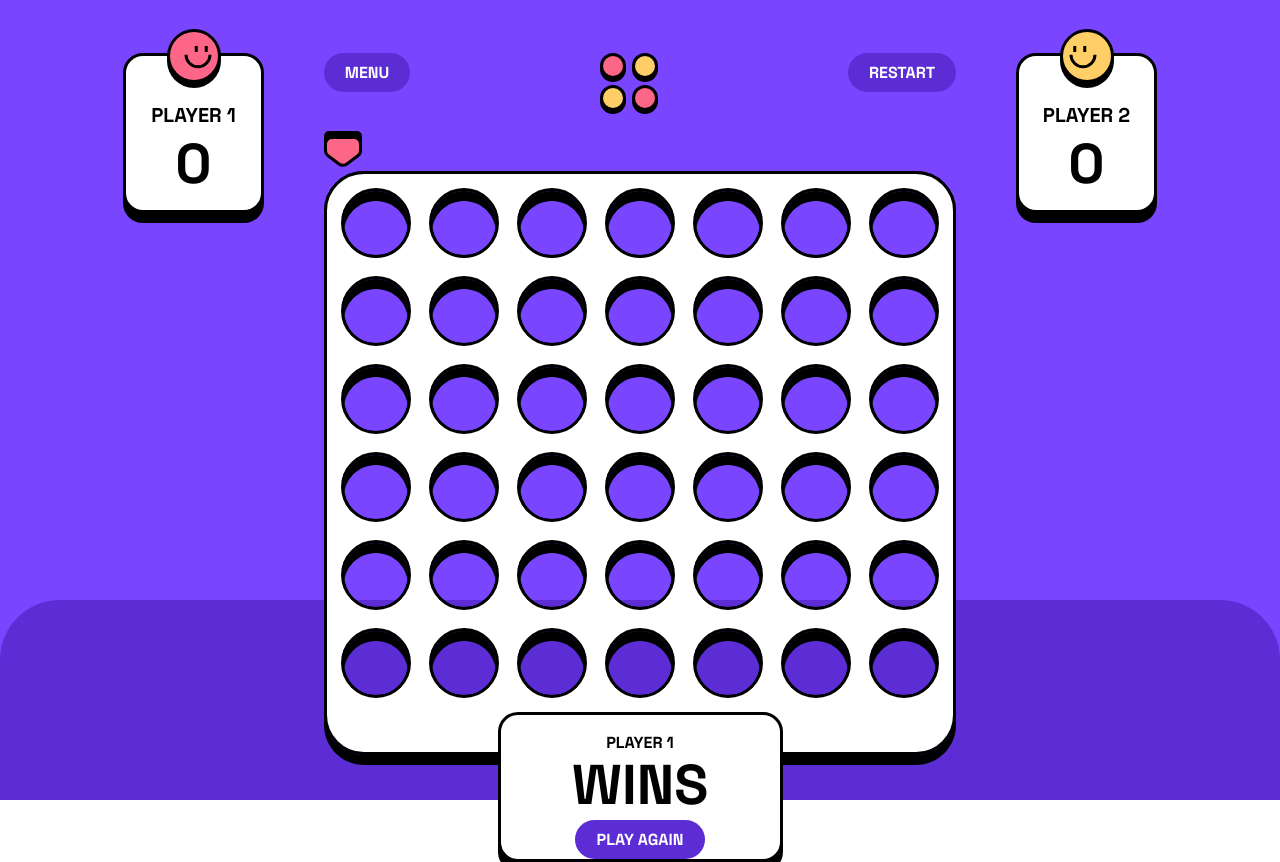
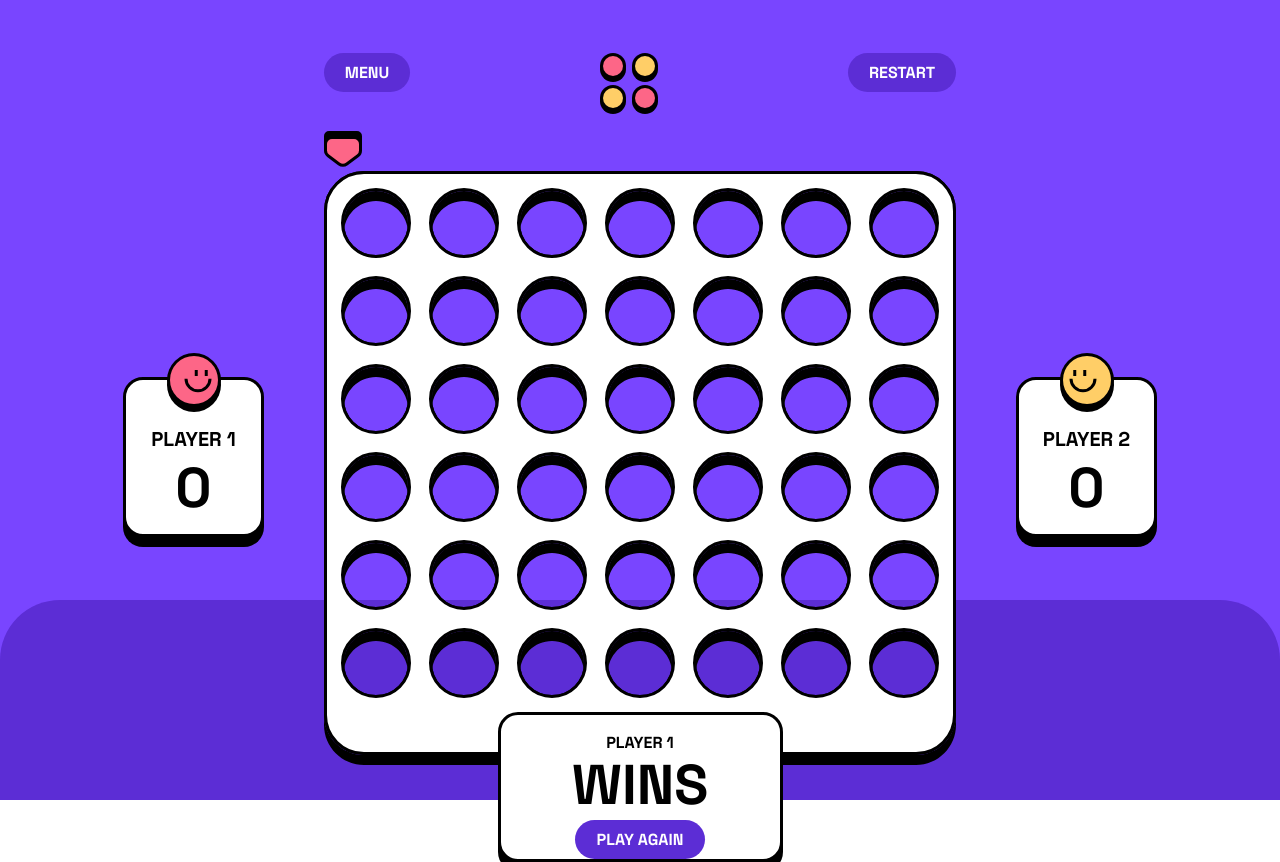
Before and after one commit to Vasallius/connect-four, a React (Vite) app: page /game in a window 1280 px wide. Built offline with nearby package versions, Linux system fonts and the light colour scheme; the HTML template or start-up script is replaced by a standard one.

Commit message:
fix: misplaced score cards

```diff
--- a/src/components/ScoreCard.jsx
+++ b/src/components/ScoreCard.jsx
@@ -4,7 +4,7 @@ export function ScoreCard({ img, player }) {
   const { p1score, p2score } = useStore();
 
   return (
-    <div className=" rounded-[20px] bg-white w-[141px] h-[160px] border-[3px] border-black shadow-thick-black">
+    <div className=" rounded-[20px] mt-[324px] bg-white w-[141px] h-[160px] border-[3px] border-black shadow-thick-black">
       <div className=" flex flex-col items-center relative">
         <img
           className=" w-[54px] h-[59px] absolute -top-[27px]
```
_ _ _ _ _ _ _
EXERCISE AIM: Repeat the listing above exactly, with no pictures.

RESPONSE TO THIS TASK:
Before and after one commit to Vasallius/connect-four, a React (Vite) app: page /game in a window 1280 px wide. Built offline with nearby package versions, Linux system fonts and the light colour scheme; the HTML template or start-up script is replaced by a standard one.

Commit message:
fix: misplaced score cards

```diff
--- a/src/components/ScoreCard.jsx
+++ b/src/components/ScoreCard.jsx
@@ -4,7 +4,7 @@ export function ScoreCard({ img, player }) {
   const { p1score, p2score } = useStore();
 
   return (
-    <div className=" rounded-[20px] bg-white w-[141px] h-[160px] border-[3px] border-black shadow-thick-black">
+    <div className=" rounded-[20px] mt-[324px] bg-white w-[141px] h-[160px] border-[3px] border-black shadow-thick-black">
       <div className=" flex flex-col items-center relative">
         <img
           className=" w-[54px] h-[59px] absolute -top-[27px]
```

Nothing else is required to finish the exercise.